EXERCISE INSTRUCTIONS:
Anywhere the string "dislikes" shows up in the listing below, copy the line it is in.

EXTRACTED INFORMATION:
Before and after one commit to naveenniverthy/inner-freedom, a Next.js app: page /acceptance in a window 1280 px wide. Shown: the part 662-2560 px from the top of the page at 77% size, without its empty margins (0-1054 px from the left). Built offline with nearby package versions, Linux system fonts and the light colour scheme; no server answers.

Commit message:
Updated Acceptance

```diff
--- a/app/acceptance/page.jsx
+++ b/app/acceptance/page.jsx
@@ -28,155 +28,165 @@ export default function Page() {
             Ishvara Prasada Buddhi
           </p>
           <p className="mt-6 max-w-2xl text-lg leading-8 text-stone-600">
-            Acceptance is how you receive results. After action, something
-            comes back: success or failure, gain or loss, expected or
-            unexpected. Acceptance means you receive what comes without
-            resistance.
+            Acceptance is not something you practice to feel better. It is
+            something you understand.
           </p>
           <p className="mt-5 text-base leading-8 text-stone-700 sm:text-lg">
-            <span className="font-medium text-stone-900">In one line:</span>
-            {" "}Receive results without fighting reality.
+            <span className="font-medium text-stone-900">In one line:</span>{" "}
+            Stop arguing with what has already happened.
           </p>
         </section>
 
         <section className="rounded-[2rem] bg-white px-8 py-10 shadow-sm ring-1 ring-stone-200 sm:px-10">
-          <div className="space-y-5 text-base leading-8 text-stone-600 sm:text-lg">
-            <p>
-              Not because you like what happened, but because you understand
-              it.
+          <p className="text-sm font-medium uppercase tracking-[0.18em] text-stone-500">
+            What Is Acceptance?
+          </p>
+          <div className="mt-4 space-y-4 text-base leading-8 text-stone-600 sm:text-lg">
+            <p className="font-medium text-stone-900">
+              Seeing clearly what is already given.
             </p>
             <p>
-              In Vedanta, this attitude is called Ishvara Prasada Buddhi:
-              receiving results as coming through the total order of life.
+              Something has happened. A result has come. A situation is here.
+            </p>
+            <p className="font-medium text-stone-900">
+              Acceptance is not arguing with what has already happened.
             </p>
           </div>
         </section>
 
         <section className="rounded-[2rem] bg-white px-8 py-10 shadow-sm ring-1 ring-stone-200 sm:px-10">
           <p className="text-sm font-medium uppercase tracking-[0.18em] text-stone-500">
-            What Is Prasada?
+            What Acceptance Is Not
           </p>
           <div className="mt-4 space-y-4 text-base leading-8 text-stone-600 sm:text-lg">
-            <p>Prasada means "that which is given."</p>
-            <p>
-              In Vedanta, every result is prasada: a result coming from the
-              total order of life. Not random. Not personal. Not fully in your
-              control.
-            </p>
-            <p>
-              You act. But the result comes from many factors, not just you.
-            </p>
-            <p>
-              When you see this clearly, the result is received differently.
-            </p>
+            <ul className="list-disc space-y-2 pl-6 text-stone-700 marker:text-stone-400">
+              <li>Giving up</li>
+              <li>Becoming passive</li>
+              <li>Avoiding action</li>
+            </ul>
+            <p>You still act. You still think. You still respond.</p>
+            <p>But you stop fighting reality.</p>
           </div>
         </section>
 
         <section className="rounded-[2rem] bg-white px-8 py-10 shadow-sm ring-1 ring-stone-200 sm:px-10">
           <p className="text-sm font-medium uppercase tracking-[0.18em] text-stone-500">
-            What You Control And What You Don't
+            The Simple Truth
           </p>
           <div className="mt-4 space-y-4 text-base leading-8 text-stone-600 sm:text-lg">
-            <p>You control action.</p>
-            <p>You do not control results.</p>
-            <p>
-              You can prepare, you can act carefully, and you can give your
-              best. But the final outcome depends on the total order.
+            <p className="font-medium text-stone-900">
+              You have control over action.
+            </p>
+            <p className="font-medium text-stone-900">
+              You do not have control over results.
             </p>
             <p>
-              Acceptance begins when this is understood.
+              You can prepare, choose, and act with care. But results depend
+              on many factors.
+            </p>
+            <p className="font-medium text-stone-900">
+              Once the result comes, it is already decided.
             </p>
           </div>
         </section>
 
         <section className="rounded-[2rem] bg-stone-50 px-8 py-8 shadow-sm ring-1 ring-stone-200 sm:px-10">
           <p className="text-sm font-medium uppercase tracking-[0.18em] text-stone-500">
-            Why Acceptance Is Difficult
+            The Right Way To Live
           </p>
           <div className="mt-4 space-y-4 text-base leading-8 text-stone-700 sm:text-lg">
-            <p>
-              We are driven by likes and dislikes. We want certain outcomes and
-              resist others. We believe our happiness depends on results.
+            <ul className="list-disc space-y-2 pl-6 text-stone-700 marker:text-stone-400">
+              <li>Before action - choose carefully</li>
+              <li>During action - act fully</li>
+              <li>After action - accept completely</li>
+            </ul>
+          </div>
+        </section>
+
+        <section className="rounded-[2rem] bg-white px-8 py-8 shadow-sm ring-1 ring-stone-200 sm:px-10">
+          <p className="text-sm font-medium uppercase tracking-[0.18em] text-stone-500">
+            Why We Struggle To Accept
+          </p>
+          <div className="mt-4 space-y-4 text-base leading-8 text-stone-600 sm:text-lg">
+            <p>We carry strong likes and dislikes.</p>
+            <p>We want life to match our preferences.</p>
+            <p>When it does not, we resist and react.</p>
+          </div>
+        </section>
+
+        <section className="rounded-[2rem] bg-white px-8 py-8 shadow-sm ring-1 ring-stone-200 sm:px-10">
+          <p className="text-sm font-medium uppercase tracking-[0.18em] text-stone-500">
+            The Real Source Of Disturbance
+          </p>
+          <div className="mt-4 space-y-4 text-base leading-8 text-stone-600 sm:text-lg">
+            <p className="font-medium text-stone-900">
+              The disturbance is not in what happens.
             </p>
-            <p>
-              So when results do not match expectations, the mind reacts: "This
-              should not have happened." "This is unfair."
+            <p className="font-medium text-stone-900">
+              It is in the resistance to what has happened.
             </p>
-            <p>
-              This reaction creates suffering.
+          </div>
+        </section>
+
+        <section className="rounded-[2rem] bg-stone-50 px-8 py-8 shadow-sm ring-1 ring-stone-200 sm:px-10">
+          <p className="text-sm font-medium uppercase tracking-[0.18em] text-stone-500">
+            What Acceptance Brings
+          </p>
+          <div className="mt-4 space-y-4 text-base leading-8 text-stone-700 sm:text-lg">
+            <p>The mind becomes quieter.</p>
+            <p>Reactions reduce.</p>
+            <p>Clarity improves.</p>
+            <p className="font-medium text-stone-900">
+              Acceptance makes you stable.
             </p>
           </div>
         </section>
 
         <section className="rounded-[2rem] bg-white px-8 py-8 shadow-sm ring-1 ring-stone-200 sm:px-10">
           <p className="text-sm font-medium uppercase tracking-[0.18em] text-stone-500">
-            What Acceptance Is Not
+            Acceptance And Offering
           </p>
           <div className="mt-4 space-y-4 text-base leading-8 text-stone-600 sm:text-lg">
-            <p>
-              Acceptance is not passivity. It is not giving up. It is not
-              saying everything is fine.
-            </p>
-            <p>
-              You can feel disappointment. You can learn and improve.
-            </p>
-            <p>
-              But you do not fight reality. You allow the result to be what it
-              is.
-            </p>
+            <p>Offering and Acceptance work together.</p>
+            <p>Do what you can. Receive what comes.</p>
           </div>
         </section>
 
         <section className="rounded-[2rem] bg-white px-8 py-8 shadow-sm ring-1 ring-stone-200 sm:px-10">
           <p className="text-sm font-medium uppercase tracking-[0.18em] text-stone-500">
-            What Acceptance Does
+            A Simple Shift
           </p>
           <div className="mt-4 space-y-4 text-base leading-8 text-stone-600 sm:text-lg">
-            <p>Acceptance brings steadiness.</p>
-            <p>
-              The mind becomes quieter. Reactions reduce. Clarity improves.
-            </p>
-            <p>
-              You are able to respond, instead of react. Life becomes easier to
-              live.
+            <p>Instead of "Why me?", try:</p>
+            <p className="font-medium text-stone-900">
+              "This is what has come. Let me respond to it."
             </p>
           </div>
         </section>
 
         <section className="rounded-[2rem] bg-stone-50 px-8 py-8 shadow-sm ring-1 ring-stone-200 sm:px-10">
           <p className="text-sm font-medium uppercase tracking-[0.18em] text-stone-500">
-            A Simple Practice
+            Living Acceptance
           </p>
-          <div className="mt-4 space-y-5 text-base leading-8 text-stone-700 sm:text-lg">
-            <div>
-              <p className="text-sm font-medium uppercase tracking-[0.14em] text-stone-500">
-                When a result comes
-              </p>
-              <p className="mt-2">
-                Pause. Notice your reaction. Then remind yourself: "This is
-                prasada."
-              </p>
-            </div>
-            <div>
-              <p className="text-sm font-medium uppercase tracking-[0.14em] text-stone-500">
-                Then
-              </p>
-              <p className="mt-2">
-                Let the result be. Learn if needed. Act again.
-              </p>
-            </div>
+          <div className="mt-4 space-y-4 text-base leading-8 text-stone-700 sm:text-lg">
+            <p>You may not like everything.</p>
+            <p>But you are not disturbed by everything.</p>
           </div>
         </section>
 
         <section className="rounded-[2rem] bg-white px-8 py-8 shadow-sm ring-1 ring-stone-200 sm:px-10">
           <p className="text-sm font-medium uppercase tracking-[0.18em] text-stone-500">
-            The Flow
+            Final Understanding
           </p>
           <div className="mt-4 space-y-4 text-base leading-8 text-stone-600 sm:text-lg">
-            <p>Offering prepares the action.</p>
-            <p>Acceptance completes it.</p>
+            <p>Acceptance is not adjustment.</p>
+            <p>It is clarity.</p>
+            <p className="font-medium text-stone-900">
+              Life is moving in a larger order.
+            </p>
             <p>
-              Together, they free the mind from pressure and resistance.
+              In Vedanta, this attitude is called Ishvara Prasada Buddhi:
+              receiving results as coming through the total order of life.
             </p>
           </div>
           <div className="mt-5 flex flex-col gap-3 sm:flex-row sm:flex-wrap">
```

ANSWER FOR THE TASK:
-              We are driven by likes and dislikes. We want certain outcomes and
+            <p>We carry strong likes and dislikes.</p>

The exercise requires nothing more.